*** Opening of EXTRACTED DATA ***
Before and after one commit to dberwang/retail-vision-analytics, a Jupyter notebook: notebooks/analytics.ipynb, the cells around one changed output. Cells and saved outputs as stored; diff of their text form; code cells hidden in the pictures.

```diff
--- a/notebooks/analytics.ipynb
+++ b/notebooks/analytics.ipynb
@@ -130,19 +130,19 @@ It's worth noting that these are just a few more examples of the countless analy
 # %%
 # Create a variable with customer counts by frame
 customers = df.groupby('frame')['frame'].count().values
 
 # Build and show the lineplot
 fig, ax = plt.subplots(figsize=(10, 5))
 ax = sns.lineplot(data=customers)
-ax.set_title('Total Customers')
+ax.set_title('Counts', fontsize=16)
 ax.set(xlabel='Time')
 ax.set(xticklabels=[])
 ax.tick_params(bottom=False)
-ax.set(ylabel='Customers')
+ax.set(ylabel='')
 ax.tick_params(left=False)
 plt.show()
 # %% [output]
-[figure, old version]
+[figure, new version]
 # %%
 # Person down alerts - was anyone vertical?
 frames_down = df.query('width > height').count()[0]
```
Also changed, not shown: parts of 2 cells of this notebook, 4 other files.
*** Close of EXTRACTED DATA ***
● DIRECTIONS FOR THIS TASK: Reproduce the data. Match each line exactly.

● WRITTEN SOLUTION:
Before and after one commit to dberwang/retail-vision-analytics, a Jupyter notebook: notebooks/analytics.ipynb, the cells around one changed output. Cells and saved outputs as stored; diff of their text form; code cells hidden in the pictures.

```diff
--- a/notebooks/analytics.ipynb
+++ b/notebooks/analytics.ipynb
@@ -130,19 +130,19 @@ It's worth noting that these are just a few more examples of the countless analy
 # %%
 # Create a variable with customer counts by frame
 customers = df.groupby('frame')['frame'].count().values
 
 # Build and show the lineplot
 fig, ax = plt.subplots(figsize=(10, 5))
 ax = sns.lineplot(data=customers)
-ax.set_title('Total Customers')
+ax.set_title('Counts', fontsize=16)
 ax.set(xlabel='Time')
 ax.set(xticklabels=[])
 ax.tick_params(bottom=False)
-ax.set(ylabel='Customers')
+ax.set(ylabel='')
 ax.tick_params(left=False)
 plt.show()
 # %% [output]
-[figure, old version]
+[figure, new version]
 # %%
 # Person down alerts - was anyone vertical?
 frames_down = df.query('width > height').count()[0]
```
Also changed, not shown: parts of 2 cells of this notebook, 4 other files.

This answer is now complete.